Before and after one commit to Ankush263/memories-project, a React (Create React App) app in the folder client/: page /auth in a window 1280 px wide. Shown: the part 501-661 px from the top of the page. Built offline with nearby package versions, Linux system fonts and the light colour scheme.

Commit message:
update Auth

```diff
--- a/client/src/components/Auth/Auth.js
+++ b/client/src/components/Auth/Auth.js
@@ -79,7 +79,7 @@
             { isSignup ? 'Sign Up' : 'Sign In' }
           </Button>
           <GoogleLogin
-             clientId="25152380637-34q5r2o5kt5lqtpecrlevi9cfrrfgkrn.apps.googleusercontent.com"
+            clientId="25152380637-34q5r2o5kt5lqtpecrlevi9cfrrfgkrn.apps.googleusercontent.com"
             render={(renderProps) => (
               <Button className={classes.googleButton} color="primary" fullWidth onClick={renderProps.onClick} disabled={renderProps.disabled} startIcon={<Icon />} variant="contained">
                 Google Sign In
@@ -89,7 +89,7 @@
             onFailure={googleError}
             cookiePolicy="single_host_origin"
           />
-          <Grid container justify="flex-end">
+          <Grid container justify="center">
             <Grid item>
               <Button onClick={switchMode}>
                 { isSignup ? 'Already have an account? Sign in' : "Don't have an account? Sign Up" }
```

---

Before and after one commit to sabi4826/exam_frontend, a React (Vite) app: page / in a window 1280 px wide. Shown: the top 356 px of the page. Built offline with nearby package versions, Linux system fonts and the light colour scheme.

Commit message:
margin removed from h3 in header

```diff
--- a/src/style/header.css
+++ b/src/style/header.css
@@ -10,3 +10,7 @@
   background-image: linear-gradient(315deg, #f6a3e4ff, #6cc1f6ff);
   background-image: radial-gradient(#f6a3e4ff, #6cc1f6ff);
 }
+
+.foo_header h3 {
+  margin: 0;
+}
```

WHAT THE TASK REQUIRES: Go through the entries above and copy each line with "Grid" in it.

SOLUTION FOR THIS EXERCISE:
-          <Grid container justify="flex-end">
+          <Grid container justify="center">
             <Grid item>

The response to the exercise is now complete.